● Task description
Go over the data and copy out each line with "benchmarks" in it.

- Opening Delimiter -

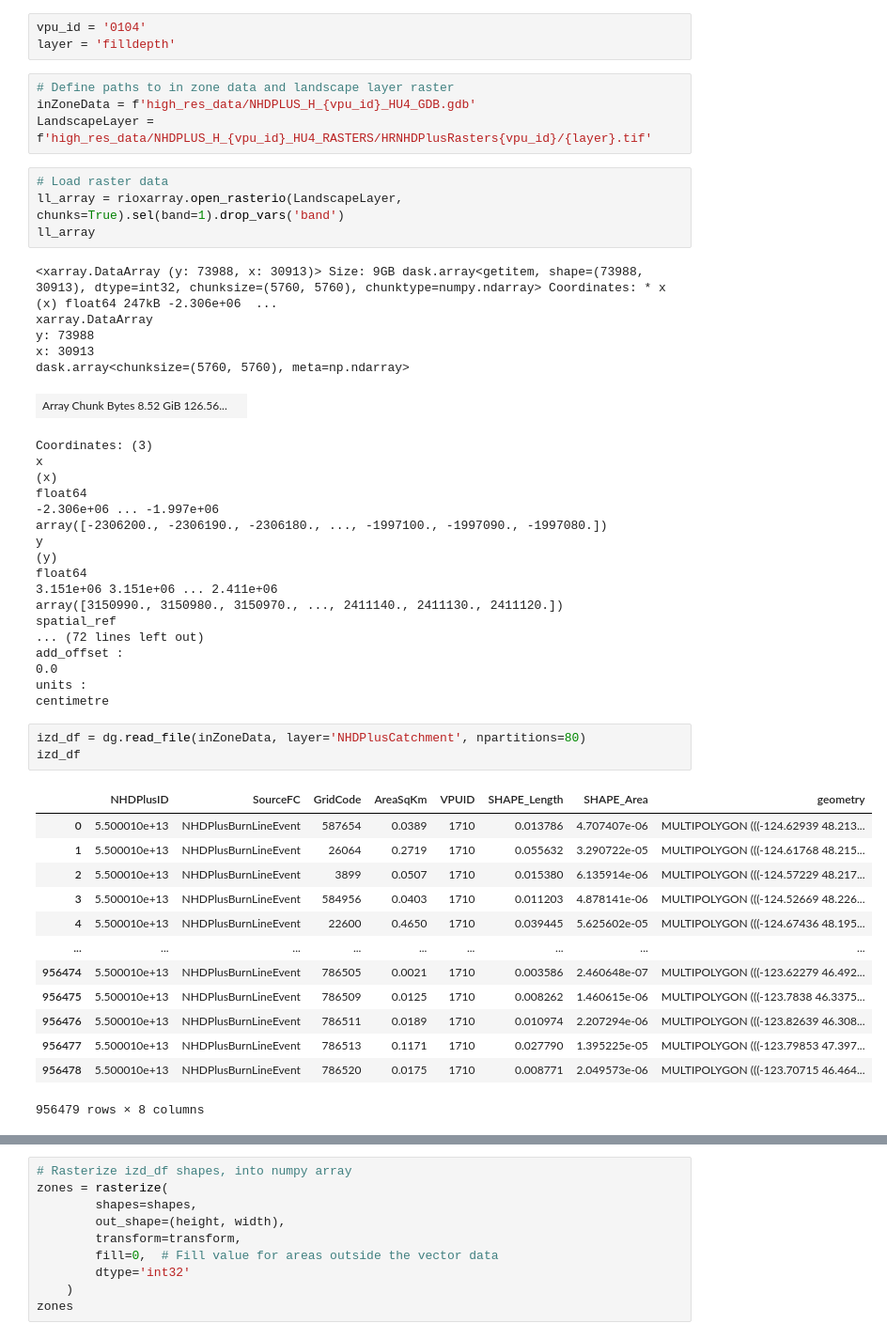
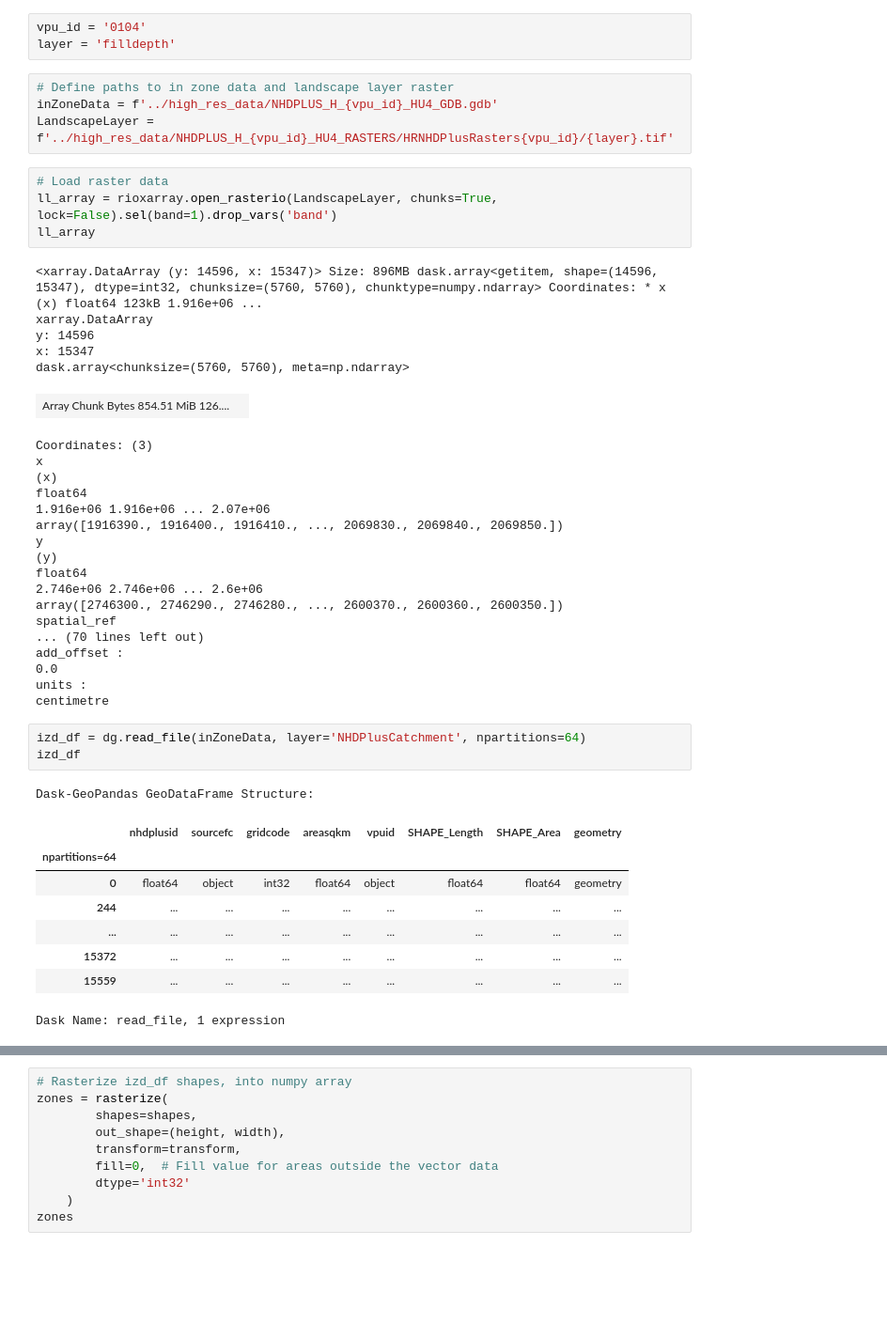
Before and after one commit to USEPA/StreamCat, a Jupyter notebook: benchmarks/high_res_zonal_stats_dask.ipynb, the cells around one changed output, grey strips where cells are left out. Shown at 94% size. Cells and saved outputs as stored; diff of their text form; blank space fills up the shorter version.

Commit message:
Finalizing high res notebooks, dask uses smaller vpu at the moment because of processing difficulities

```diff
--- a/benchmarks/high_res_zonal_stats_dask.ipynb
+++ b/benchmarks/high_res_zonal_stats_dask.ipynb
@@ -19,53 +19,49 @@ vpu_id = '0104'
 layer = 'filldepth'
 # %%
 # Define paths to in zone data and landscape layer raster
-inZoneData = f'high_res_data/NHDPLUS_H_{vpu_id}_HU4_GDB.gdb'
-LandscapeLayer = f'high_res_data/NHDPLUS_H_{vpu_id}_HU4_RASTERS/HRNHDPlusRasters{vpu_id}/{layer}.tif'
+inZoneData = f'../high_res_data/NHDPLUS_H_{vpu_id}_HU4_GDB.gdb'
+LandscapeLayer = f'../high_res_data/NHDPLUS_H_{vpu_id}_HU4_RASTERS/HRNHDPlusRasters{vpu_id}/{layer}.tif'
 # %%
 # Load raster data
-ll_array = rioxarray.open_rasterio(LandscapeLayer, chunks=True).sel(band=1).drop_vars('band')
+ll_array = rioxarray.open_rasterio(LandscapeLayer, chunks=True, lock=False).sel(band=1).drop_vars('band')
 ll_array
 # %% [output]
-<xarray.DataArray (y: 73988, x: 30913)> Size: 9GB dask.array<getitem, shape=(73988, 30913), dtype=int32, chunksize=(5760, 5760), chunktype=numpy.ndarray> Coordinates: * x (x) float64 247kB -2.306e+06  ...
+<xarray.DataArray (y: 14596, x: 15347)> Size: 896MB dask.array<getitem, shape=(14596, 15347), dtype=int32, chunksize=(5760, 5760), chunktype=numpy.ndarray> Coordinates: * x (x) float64 123kB 1.916e+06 ...
 xarray.DataArray
-y: 73988
-x: 30913
+y: 14596
+x: 15347
 dask.array<chunksize=(5760, 5760), meta=np.ndarray>
-| Array Chunk Bytes 8.52 GiB 126.56... |  |
+| Array Chunk Bytes 854.51 MiB 126.... |  |
 Coordinates: (3)
 x
 (x)
 float64
--2.306e+06 ... -1.997e+06
-array([-2306200., -2306190., -2306180., ..., -1997100., -1997090., -1997080.])
+1.916e+06 1.916e+06 ... 2.07e+06
+array([1916390., 1916400., 1916410., ..., 2069830., 2069840., 2069850.])
 y
 (y)
 float64
-3.151e+06 3.151e+06 ... 2.411e+06
-array([3150990., 3150980., 3150970., ..., 2411140., 2411130., 2411120.])
+2.746e+06 2.746e+06 ... 2.6e+06
+array([2746300., 2746290., 2746280., ..., 2600370., 2600360., 2600350.])
 spatial_ref
-... (72 lines left out)
+... (70 lines left out)
 add_offset :
 0.0
 units :
 centimetre
 # %%
-izd_df = dg.read_file(inZoneData, layer='NHDPlusCatchment', npartitions=80)
+izd_df = dg.read_file(inZoneData, layer='NHDPlusCatchment', npartitions=64)
 izd_df
 # %% [output]
+Dask-GeoPandas GeoDataFrame Structure:
-|  | NHDPlusID | SourceFC | GridCode | AreaSqKm | VPUID | SHAPE_Length | SHAPE_Area | geometry |
-| 0 | 5.500010e+13 | NHDPlusBurnLineEvent | 587654 | 0.0389 | 1710 | 0.013786 | 4.707407e-06 | MULTIPOLYGON (((-124.62939 48.213... |
-| 1 | 5.500010e+13 | NHDPlusBurnLineEvent | 26064 | 0.2719 | 1710 | 0.055632 | 3.290722e-05 | MULTIPOLYGON (((-124.61768 48.215... |
-| 2 | 5.500010e+13 | NHDPlusBurnLineEvent | 3899 | 0.0507 | 1710 | 0.015380 | 6.135914e-06 | MULTIPOLYGON (((-124.57229 48.217... |
-| 3 | 5.500010e+13 | NHDPlusBurnLineEvent | 584956 | 0.0403 | 1710 | 0.011203 | 4.878141e-06 | MULTIPOLYGON (((-124.52669 48.226... |
-| 4 | 5.500010e+13 | NHDPlusBurnLineEvent | 22600 | 0.4650 | 1710 | 0.039445 | 5.625602e-05 | MULTIPOLYGON (((-124.67436 48.195... |
+|  | nhdplusid | sourcefc | gridcode | areasqkm | vpuid | SHAPE_Length | SHAPE_Area | geometry |
+| npartitions=64 |  |  |  |  |  |  |  |  |
+| 0 | float64 | object | int32 | float64 | object | float64 | float64 | geometry |
+| 244 | ... | ... | ... | ... | ... | ... | ... | ... |
 | ... | ... | ... | ... | ... | ... | ... | ... | ... |
-| 956474 | 5.500010e+13 | NHDPlusBurnLineEvent | 786505 | 0.0021 | 1710 | 0.003586 | 2.460648e-07 | MULTIPOLYGON (((-123.62279 46.492... |
-| 956475 | 5.500010e+13 | NHDPlusBurnLineEvent | 786509 | 0.0125 | 1710 | 0.008262 | 1.460615e-06 | MULTIPOLYGON (((-123.7838 46.3375... |
-| 956476 | 5.500010e+13 | NHDPlusBurnLineEvent | 786511 | 0.0189 | 1710 | 0.010974 | 2.207294e-06 | MULTIPOLYGON (((-123.82639 46.308... |
-| 956477 | 5.500010e+13 | NHDPlusBurnLineEvent | 786513 | 0.1171 | 1710 | 0.027790 | 1.395225e-05 | MULTIPOLYGON (((-123.79853 47.397... |
-| 956478 | 5.500010e+13 | NHDPlusBurnLineEvent | 786520 | 0.0175 | 1710 | 0.008771 | 2.049573e-06 | MULTIPOLYGON (((-123.70715 46.464... |
+| 15372 | ... | ... | ... | ... | ... | ... | ... | ... |
+| 15559 | ... | ... | ... | ... | ... | ... | ... | ... |
-956479 rows × 8 columns
+Dask Name: read_file, 1 expression
 # %%
 # Convert vector gdf to raster data form
 # vector data = izd_df
```
Also changed, not shown: parts of 8 cells of this notebook, 1 other file.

- Closing Delimiter -

● Solution for this problem
Before and after one commit to USEPA/StreamCat, a Jupyter notebook: benchmarks/high_res_zonal_stats_dask.ipynb, the cells around one changed output, grey strips where cells are left out. Shown at 94% size. Cells and saved outputs as stored; diff of their text form; blank space fills up the shorter version.
--- a/benchmarks/high_res_zonal_stats_dask.ipynb
+++ b/benchmarks/high_res_zonal_stats_dask.ipynb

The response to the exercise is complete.